A steady decline in coronavirus cases and rising levels of immunity to vaccination or infection suggest the worst of the pandemic may be over for hard-hit Mexico, experts say.
The improvement has led to a gradual easing of lockdown measures, allowing children to return to classrooms and spectators to return to sports stadiums and wrestling tournaments.
The outlook “is encouraging,” said epidemiologist Alejandro Macias, who led Mexico’s fight against the swine flu pandemic in 2009.
Another major wave of infections across the country now seems unlikely, although there is a risk of limited outbreaks in areas with low immunity, he told AFP.
Mexico’s confirmed Covid-19 death toll of more than 222,000 is the fourth highest in the world, and the government recognizes that the actual figure is likely much higher.
Deaths “associated with Covid-19” were estimated at more than 337,000 as of March 15, according to excess mortality figures released by the government.
But after a surge in infections in January, the number of deaths and hospitalizations fell for 20 straight weeks.
“The pandemic continues to lose steam,” President Andres Manuel Lopez Obrador said this week, adding that there was no reason to fear a major resurgence.
– Natural immunity –
On January 20, Mexico recorded a peak of about 1,800 deaths per day, with an average of 1,180 deaths per day during the previous week.
This has now fallen to an average of around 200 per day.
“Many people have already been infected and are immune. There are fewer people left to be infected with the virus,” Macias said.
Another major factor is that many of those most at risk over the age of 60 have now been vaccinated.
In May, the government also started vaccinating people aged 50 to 59 and said it expects vaccine stocks to increase in the coming weeks.
Mexico’s health regulator on Thursday added the Johnson & Johnson vaccine to the list of vaccines approved for emergency use.
“Although the vaccination is slow, it gradually strengthens immunity,” Macias said.
The government aims to have everyone over 18 vaccinated by October.
So far, more than 20 million people, or 22% of all adults, have received at least one dose of the coronavirus vaccine and around 12 million are fully vaccinated, according to the health ministry.
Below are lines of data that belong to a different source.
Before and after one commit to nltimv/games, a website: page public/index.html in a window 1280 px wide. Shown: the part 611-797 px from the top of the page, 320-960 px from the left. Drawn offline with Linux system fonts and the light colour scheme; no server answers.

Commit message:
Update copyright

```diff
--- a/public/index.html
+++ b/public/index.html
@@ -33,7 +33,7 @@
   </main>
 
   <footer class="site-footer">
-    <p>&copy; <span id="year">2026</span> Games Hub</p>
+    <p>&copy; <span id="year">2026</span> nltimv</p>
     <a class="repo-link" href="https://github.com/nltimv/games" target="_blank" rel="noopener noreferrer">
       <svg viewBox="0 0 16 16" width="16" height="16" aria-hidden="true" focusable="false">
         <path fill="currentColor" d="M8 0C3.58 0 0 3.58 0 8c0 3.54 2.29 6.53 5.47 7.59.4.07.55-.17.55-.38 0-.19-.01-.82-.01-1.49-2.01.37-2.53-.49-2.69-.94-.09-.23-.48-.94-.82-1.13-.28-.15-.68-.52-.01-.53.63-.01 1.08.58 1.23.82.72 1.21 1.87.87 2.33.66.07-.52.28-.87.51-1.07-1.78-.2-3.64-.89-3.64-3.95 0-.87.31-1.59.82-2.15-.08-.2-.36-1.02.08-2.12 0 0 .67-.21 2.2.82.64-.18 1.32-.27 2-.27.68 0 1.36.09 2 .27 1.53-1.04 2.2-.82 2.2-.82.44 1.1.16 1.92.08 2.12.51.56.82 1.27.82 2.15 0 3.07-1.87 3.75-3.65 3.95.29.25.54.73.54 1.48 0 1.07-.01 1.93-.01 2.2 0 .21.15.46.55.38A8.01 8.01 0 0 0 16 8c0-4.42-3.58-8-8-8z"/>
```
Others have gone to the United States to be vaccinated, taking advantage of its more advanced vaccination campaign, which is said to have also helped reduce cross-border infections.
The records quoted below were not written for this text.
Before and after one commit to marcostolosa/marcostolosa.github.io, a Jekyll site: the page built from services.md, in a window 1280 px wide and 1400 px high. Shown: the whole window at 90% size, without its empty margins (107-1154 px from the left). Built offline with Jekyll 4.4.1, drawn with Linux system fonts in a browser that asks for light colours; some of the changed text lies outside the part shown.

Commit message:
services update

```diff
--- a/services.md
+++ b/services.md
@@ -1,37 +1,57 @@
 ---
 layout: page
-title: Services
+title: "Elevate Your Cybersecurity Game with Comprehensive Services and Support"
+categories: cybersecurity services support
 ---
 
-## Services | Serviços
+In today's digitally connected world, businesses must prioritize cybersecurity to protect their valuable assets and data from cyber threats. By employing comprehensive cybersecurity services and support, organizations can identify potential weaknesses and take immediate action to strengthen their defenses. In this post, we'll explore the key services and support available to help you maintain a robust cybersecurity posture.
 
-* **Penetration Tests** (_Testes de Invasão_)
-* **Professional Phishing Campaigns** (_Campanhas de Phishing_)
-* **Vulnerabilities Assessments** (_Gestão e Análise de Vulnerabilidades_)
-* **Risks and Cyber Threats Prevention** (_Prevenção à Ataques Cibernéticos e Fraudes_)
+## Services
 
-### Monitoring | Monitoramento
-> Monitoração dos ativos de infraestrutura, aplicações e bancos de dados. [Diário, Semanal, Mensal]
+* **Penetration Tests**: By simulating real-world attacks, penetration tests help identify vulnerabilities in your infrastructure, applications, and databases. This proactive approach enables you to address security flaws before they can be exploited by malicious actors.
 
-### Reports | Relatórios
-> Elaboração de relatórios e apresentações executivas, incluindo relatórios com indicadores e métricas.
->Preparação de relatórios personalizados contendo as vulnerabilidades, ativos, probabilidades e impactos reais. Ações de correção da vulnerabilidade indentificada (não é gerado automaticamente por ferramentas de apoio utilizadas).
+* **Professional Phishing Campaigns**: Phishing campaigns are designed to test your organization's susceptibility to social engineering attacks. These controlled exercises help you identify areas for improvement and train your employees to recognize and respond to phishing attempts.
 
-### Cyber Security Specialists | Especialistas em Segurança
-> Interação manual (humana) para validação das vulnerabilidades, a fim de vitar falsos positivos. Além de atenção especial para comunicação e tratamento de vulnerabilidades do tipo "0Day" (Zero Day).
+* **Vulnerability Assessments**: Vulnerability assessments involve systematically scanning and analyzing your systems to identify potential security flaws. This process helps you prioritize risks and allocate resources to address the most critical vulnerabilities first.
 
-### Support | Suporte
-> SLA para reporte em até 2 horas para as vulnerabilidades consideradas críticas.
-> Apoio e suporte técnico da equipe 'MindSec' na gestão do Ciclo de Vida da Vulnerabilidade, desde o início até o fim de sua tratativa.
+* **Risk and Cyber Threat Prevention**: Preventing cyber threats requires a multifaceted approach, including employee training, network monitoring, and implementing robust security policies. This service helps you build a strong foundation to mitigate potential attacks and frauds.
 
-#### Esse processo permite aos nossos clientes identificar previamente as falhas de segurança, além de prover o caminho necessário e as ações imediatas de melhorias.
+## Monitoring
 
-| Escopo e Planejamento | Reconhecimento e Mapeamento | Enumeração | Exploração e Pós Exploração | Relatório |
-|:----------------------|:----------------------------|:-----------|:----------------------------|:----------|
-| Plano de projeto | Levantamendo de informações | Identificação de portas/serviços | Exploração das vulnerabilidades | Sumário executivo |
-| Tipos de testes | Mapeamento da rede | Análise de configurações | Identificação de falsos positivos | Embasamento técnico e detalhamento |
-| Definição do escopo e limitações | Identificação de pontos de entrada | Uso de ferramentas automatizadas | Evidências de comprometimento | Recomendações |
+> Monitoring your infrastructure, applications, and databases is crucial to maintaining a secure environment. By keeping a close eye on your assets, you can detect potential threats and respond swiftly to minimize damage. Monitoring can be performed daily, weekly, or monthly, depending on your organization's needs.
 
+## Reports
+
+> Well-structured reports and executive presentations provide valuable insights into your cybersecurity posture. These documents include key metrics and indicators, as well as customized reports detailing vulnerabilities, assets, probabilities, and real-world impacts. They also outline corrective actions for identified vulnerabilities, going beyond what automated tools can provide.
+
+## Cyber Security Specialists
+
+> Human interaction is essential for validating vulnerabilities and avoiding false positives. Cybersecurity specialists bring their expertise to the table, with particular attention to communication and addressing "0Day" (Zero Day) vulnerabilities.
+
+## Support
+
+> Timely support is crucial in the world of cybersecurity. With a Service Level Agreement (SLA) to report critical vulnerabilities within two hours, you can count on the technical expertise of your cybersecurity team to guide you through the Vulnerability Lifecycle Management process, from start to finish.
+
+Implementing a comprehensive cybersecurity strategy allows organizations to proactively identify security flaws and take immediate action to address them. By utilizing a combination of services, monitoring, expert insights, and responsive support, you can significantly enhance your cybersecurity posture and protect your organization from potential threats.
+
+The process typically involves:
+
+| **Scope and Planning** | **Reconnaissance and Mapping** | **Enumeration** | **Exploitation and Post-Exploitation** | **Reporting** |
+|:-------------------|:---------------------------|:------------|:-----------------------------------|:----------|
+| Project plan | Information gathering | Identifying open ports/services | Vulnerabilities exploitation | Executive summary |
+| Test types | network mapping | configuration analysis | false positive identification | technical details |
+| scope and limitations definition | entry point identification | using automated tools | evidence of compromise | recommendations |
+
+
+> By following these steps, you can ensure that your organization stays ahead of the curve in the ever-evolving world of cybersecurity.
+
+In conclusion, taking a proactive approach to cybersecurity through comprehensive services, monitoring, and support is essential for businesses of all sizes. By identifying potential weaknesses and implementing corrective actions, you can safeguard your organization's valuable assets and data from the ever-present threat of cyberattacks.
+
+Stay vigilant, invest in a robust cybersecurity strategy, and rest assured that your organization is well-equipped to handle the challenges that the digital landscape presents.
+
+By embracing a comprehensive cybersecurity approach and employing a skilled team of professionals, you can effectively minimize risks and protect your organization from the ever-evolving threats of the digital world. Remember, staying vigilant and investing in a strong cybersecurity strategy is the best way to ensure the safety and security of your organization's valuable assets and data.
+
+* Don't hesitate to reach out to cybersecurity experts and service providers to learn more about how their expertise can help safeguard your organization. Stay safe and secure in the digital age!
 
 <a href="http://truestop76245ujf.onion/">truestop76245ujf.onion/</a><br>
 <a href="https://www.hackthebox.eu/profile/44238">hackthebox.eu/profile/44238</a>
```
The fact that “the United States is in control of the epidemic also benefits us,” said Mauricio Rodriguez, a member of a commission set up by the National Autonomous University of Mexico (UNAM) to monitor the pandemic.
The onset of spring is also believed to have helped as coronaviruses spread more easily in winter, experts have said.
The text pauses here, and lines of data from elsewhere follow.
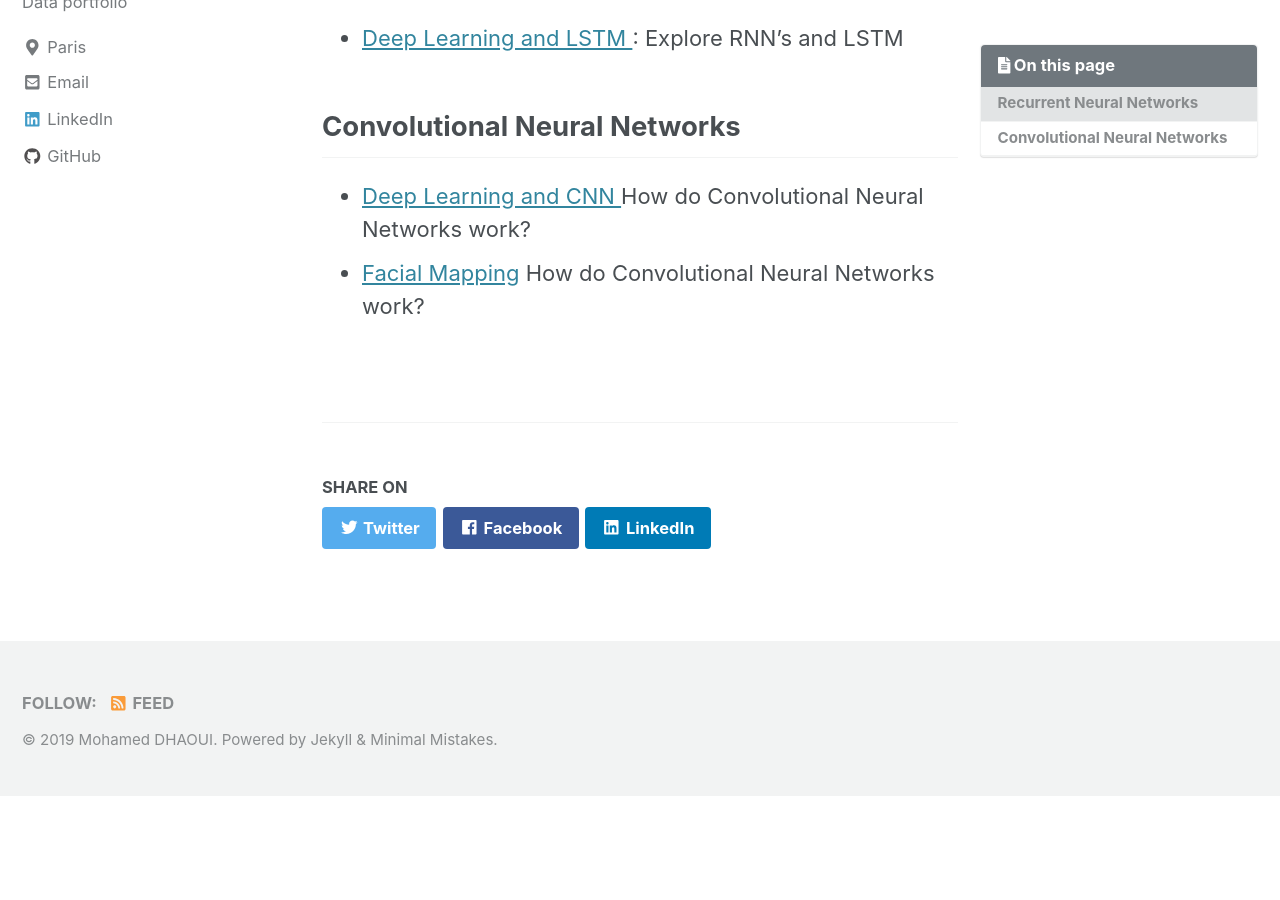
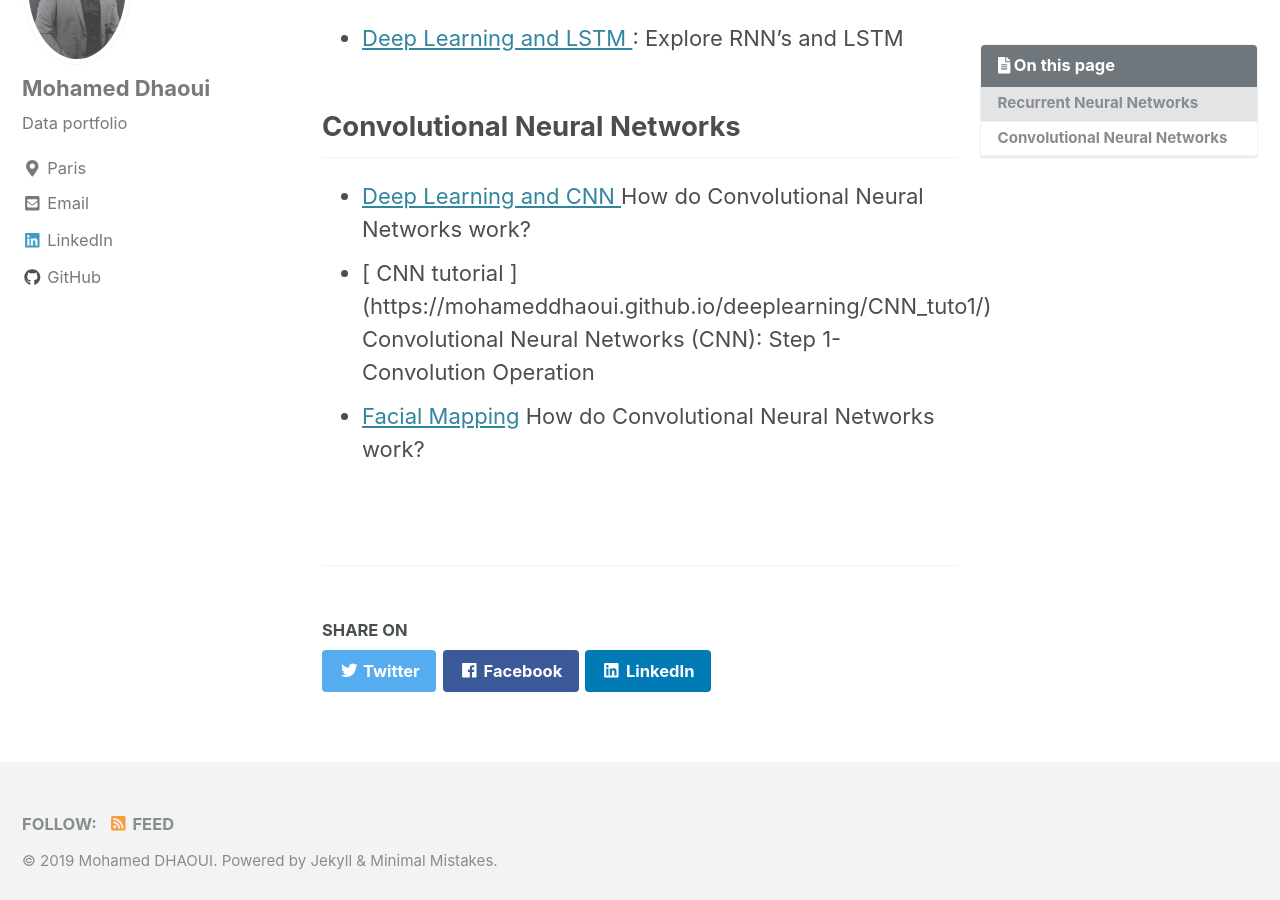
Before and after one commit to mohameddhaoui/mohameddhaoui.github.io, a Jekyll site: the page built from _pages/dl.md, in a window 1280 px wide and 900 px high, scrolled down 1330 px. Built offline with Jekyll 4.4.1, drawn with Linux system fonts in a browser that asks for light colours; cached includes are drawn as plain includes; before the commit the page ends 2126 px from its top, so only the background shows below that.

Commit message:
Update dl.md

```diff
--- a/_pages/dl.md
+++ b/_pages/dl.md
@@ -17,4 +17,5 @@
 
 ## Convolutional Neural Networks
 * [Deep Learning and CNN ](https://mohameddhaoui.github.io/deeplearning/CNN/)  How do Convolutional Neural Networks work?
+* [ CNN tutorial ] (https://mohameddhaoui.github.io/deeplearning/CNN_tuto1/) Convolutional Neural Networks (CNN): Step 1- Convolution Operation
 * [Facial Mapping](https://mohameddhaoui.github.io/deeplearning/Landmarks_recognition/)  How do Convolutional Neural Networks work?
```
– Caribbean Hotspot –
Mexico has recorded 2.4 million confirmed cases of Covid-19, of which nearly 17,000 are active.
But it’s believed to be just the tip of the iceberg due to limited testing in the country of 126 million people.
Malaquias Lopez, an epidemiologist at UNAM, said infections could now occur in younger people who do not require hospitalization because they do not become seriously ill.
“It is very difficult to interpret the numbers in Mexico because very little testing is done,” he said.
This month, Mexico City rose to yellow status, the second lowest of the country’s four traffic light systems, which led to further easing of pandemic restrictions.
The government authorized the return of schoolchildren to classrooms in the capital from June 7.
Fans have been allowed to return to baseball and football games in limited numbers, and legendary Mexican wrestlers “lucha libre” are once again performing in front of spectators in the capital.
A hotspot of the virus is the southeastern state of Quintana Roo, home to a series of Caribbean resorts, where rising infections have increased the risk of a return to strict lockdown measures.
© 2021 AFP